What you should do: Start to finish, copy the data exactly.

Data provided:
>>>

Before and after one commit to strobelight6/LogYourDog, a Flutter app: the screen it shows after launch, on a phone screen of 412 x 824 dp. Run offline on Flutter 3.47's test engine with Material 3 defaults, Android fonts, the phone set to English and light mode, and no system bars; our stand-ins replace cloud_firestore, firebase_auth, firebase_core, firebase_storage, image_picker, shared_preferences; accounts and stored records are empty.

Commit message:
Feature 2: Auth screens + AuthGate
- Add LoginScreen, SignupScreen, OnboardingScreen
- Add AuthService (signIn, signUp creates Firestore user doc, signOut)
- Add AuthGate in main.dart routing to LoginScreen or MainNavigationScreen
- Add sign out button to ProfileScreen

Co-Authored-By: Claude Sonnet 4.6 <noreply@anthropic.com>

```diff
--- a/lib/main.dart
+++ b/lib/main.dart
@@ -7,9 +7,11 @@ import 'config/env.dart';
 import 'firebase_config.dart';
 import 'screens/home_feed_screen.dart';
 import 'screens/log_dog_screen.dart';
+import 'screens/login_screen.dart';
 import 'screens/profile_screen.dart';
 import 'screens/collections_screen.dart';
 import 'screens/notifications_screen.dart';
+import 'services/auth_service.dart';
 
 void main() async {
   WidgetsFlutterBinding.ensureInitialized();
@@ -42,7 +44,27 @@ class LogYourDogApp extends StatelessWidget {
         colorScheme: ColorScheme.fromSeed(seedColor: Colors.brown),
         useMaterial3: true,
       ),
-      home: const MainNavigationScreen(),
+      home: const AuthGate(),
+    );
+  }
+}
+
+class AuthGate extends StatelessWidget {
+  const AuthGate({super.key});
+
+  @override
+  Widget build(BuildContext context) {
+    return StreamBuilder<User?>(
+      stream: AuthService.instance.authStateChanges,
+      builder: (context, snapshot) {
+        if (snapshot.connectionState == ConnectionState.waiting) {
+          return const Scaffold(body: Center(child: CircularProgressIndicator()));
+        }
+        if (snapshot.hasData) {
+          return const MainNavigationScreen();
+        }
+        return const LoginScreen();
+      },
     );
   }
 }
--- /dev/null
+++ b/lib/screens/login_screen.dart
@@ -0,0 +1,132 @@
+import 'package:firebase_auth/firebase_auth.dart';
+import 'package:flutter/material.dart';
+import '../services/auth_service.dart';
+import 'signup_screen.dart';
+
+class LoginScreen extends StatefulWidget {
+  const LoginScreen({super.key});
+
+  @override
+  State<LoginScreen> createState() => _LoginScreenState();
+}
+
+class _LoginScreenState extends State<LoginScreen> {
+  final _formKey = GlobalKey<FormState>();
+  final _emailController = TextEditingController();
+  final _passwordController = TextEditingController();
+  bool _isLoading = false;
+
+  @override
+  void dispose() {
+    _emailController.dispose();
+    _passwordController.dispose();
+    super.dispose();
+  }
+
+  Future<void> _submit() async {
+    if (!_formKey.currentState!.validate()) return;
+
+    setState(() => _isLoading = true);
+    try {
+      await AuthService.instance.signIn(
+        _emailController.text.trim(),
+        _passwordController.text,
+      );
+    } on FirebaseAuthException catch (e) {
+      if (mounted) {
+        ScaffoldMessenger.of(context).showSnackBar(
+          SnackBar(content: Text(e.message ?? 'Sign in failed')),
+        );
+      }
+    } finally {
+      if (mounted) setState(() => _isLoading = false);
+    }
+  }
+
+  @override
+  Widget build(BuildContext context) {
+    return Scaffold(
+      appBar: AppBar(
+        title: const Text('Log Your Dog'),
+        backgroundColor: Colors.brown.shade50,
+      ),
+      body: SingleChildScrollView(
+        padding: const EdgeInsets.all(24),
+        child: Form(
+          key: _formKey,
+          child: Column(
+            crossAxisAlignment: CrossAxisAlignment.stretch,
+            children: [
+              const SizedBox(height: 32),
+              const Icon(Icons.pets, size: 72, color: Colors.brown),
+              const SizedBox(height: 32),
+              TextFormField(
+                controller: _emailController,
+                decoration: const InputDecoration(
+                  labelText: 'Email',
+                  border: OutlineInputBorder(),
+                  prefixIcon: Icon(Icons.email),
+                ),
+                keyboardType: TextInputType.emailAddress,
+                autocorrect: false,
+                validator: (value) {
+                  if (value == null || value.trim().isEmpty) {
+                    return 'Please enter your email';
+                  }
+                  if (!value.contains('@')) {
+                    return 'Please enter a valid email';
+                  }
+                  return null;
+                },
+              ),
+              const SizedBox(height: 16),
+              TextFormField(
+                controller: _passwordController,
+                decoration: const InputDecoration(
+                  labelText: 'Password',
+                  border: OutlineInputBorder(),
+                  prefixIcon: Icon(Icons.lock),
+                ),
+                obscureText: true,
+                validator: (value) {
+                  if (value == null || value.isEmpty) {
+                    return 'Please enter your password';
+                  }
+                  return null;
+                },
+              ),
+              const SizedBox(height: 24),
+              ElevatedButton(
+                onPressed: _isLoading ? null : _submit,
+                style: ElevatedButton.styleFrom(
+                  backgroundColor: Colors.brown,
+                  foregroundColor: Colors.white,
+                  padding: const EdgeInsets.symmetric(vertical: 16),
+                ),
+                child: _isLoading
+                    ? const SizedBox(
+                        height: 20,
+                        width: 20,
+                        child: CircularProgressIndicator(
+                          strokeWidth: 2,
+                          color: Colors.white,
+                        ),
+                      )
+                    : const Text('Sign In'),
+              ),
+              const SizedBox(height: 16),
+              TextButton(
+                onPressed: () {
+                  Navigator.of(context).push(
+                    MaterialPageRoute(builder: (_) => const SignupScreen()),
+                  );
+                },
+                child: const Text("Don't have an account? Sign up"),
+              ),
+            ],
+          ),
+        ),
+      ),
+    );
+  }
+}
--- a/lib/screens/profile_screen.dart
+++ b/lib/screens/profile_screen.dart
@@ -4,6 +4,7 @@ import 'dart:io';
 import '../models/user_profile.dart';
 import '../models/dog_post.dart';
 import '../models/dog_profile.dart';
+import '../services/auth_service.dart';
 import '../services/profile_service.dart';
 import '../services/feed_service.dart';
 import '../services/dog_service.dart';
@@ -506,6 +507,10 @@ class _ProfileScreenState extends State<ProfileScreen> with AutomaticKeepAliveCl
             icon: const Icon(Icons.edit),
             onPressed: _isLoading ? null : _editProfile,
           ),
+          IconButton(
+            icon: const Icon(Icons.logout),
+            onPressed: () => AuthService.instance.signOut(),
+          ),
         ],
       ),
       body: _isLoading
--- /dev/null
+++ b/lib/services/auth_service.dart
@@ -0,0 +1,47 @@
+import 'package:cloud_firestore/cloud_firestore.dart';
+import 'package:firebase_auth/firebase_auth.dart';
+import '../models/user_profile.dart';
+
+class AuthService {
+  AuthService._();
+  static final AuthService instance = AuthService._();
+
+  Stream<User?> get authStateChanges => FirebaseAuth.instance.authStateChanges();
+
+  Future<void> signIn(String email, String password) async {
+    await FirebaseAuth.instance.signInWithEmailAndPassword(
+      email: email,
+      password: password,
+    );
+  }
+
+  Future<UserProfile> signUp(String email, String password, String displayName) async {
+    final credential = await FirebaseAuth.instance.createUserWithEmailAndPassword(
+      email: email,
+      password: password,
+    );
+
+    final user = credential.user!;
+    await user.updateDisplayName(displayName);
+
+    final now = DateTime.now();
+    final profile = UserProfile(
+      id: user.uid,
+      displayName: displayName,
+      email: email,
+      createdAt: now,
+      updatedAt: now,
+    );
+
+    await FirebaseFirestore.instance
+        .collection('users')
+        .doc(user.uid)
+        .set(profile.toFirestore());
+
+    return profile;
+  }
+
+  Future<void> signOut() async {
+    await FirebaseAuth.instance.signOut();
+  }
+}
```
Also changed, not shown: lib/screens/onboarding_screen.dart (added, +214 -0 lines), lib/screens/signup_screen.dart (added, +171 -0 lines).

<<<

Answer box:
Before and after one commit to strobelight6/LogYourDog, a Flutter app: the screen it shows after launch, on a phone screen of 412 x 824 dp. Run offline on Flutter 3.47's test engine with Material 3 defaults, Android fonts, the phone set to English and light mode, and no system bars; our stand-ins replace cloud_firestore, firebase_auth, firebase_core, firebase_storage, image_picker, shared_preferences; accounts and stored records are empty.

Commit message:
Feature 2: Auth screens + AuthGate
- Add LoginScreen, SignupScreen, OnboardingScreen
- Add AuthService (signIn, signUp creates Firestore user doc, signOut)
- Add AuthGate in main.dart routing to LoginScreen or MainNavigationScreen
- Add sign out button to ProfileScreen

Co-Authored-By: Claude Sonnet 4.6 <noreply@anthropic.com>

```diff
--- a/lib/main.dart
+++ b/lib/main.dart
@@ -7,9 +7,11 @@ import 'config/env.dart';
 import 'firebase_config.dart';
 import 'screens/home_feed_screen.dart';
 import 'screens/log_dog_screen.dart';
+import 'screens/login_screen.dart';
 import 'screens/profile_screen.dart';
 import 'screens/collections_screen.dart';
 import 'screens/notifications_screen.dart';
+import 'services/auth_service.dart';
 
 void main() async {
   WidgetsFlutterBinding.ensureInitialized();
@@ -42,7 +44,27 @@ class LogYourDogApp extends StatelessWidget {
         colorScheme: ColorScheme.fromSeed(seedColor: Colors.brown),
         useMaterial3: true,
       ),
-      home: const MainNavigationScreen(),
+      home: const AuthGate(),
+    );
+  }
+}
+
+class AuthGate extends StatelessWidget {
+  const AuthGate({super.key});
+
+  @override
+  Widget build(BuildContext context) {
+    return StreamBuilder<User?>(
+      stream: AuthService.instance.authStateChanges,
+      builder: (context, snapshot) {
+        if (snapshot.connectionState == ConnectionState.waiting) {
+          return const Scaffold(body: Center(child: CircularProgressIndicator()));
+        }
+        if (snapshot.hasData) {
+          return const MainNavigationScreen();
+        }
+        return const LoginScreen();
+      },
     );
   }
 }
--- /dev/null
+++ b/lib/screens/login_screen.dart
@@ -0,0 +1,132 @@
+import 'package:firebase_auth/firebase_auth.dart';
+import 'package:flutter/material.dart';
+import '../services/auth_service.dart';
+import 'signup_screen.dart';
+
+class LoginScreen extends StatefulWidget {
+  const LoginScreen({super.key});
+
+  @override
+  State<LoginScreen> createState() => _LoginScreenState();
+}
+
+class _LoginScreenState extends State<LoginScreen> {
+  final _formKey = GlobalKey<FormState>();
+  final _emailController = TextEditingController();
+  final _passwordController = TextEditingController();
+  bool _isLoading = false;
+
+  @override
+  void dispose() {
+    _emailController.dispose();
+    _passwordController.dispose();
+    super.dispose();
+  }
+
+  Future<void> _submit() async {
+    if (!_formKey.currentState!.validate()) return;
+
+    setState(() => _isLoading = true);
+    try {
+      await AuthService.instance.signIn(
+        _emailController.text.trim(),
+        _passwordController.text,
+      );
+    } on FirebaseAuthException catch (e) {
+      if (mounted) {
+        ScaffoldMessenger.of(context).showSnackBar(
+          SnackBar(content: Text(e.message ?? 'Sign in failed')),
+        );
+      }
+    } finally {
+      if (mounted) setState(() => _isLoading = false);
+    }
+  }
+
+  @override
+  Widget build(BuildContext context) {
+    return Scaffold(
+      appBar: AppBar(
+        title: const Text('Log Your Dog'),
+        backgroundColor: Colors.brown.shade50,
+      ),
+      body: SingleChildScrollView(
+        padding: const EdgeInsets.all(24),
+        child: Form(
+          key: _formKey,
+          child: Column(
+            crossAxisAlignment: CrossAxisAlignment.stretch,
+            children: [
+              const SizedBox(height: 32),
+              const Icon(Icons.pets, size: 72, color: Colors.brown),
+              const SizedBox(height: 32),
+              TextFormField(
+                controller: _emailController,
+                decoration: const InputDecoration(
+                  labelText: 'Email',
+                  border: OutlineInputBorder(),
+                  prefixIcon: Icon(Icons.email),
+                ),
+                keyboardType: TextInputType.emailAddress,
+                autocorrect: false,
+                validator: (value) {
+                  if (value == null || value.trim().isEmpty) {
+                    return 'Please enter your email';
+                  }
+                  if (!value.contains('@')) {
+                    return 'Please enter a valid email';
+                  }
+                  return null;
+                },
+              ),
+              const SizedBox(height: 16),
+              TextFormField(
+                controller: _passwordController,
+                decoration: const InputDecoration(
+                  labelText: 'Password',
+                  border: OutlineInputBorder(),
+                  prefixIcon: Icon(Icons.lock),
+                ),
+                obscureText: true,
+                validator: (value) {
+                  if (value == null || value.isEmpty) {
+                    return 'Please enter your password';
+                  }
+                  return null;
+                },
+              ),
+              const SizedBox(height: 24),
+              ElevatedButton(
+                onPressed: _isLoading ? null : _submit,
+                style: ElevatedButton.styleFrom(
+                  backgroundColor: Colors.brown,
+                  foregroundColor: Colors.white,
+                  padding: const EdgeInsets.symmetric(vertical: 16),
+                ),
+                child: _isLoading
+                    ? const SizedBox(
+                        height: 20,
+                        width: 20,
+                        child: CircularProgressIndicator(
+                          strokeWidth: 2,
+                          color: Colors.white,
+                        ),
+                      )
+                    : const Text('Sign In'),
+              ),
+              const SizedBox(height: 16),
+              TextButton(
+                onPressed: () {
+                  Navigator.of(context).push(
+                    MaterialPageRoute(builder: (_) => const SignupScreen()),
+                  );
+                },
+                child: const Text("Don't have an account? Sign up"),
+              ),
+            ],
+          ),
+        ),
+      ),
+    );
+  }
+}
--- a/lib/screens/profile_screen.dart
+++ b/lib/screens/profile_screen.dart
@@ -4,6 +4,7 @@ import 'dart:io';
 import '../models/user_profile.dart';
 import '../models/dog_post.dart';
 import '../models/dog_profile.dart';
+import '../services/auth_service.dart';
 import '../services/profile_service.dart';
 import '../services/feed_service.dart';
 import '../services/dog_service.dart';
@@ -506,6 +507,10 @@ class _ProfileScreenState extends State<ProfileScreen> with AutomaticKeepAliveCl
             icon: const Icon(Icons.edit),
             onPressed: _isLoading ? null : _editProfile,
           ),
+          IconButton(
+            icon: const Icon(Icons.logout),
+            onPressed: () => AuthService.instance.signOut(),
+          ),
         ],
       ),
       body: _isLoading
--- /dev/null
+++ b/lib/services/auth_service.dart
@@ -0,0 +1,47 @@
+import 'package:cloud_firestore/cloud_firestore.dart';
+import 'package:firebase_auth/firebase_auth.dart';
+import '../models/user_profile.dart';
+
+class AuthService {
+  AuthService._();
+  static final AuthService instance = AuthService._();
+
+  Stream<User?> get authStateChanges => FirebaseAuth.instance.authStateChanges();
+
+  Future<void> signIn(String email, String password) async {
+    await FirebaseAuth.instance.signInWithEmailAndPassword(
+      email: email,
+      password: password,
+    );
+  }
+
+  Future<UserProfile> signUp(String email, String password, String displayName) async {
+    final credential = await FirebaseAuth.instance.createUserWithEmailAndPassword(
+      email: email,
+      password: password,
+    );
+
+    final user = credential.user!;
+    await user.updateDisplayName(displayName);
+
+    final now = DateTime.now();
+    final profile = UserProfile(
+      id: user.uid,
+      displayName: displayName,
+      email: email,
+      createdAt: now,
+      updatedAt: now,
+    );
+
+    await FirebaseFirestore.instance
+        .collection('users')
+        .doc(user.uid)
+        .set(profile.toFirestore());
+
+    return profile;
+  }
+
+  Future<void> signOut() async {
+    await FirebaseAuth.instance.signOut();
+  }
+}
```
Also changed, not shown: lib/screens/onboarding_screen.dart (added, +214 -0 lines), lib/screens/signup_screen.dart (added, +171 -0 lines).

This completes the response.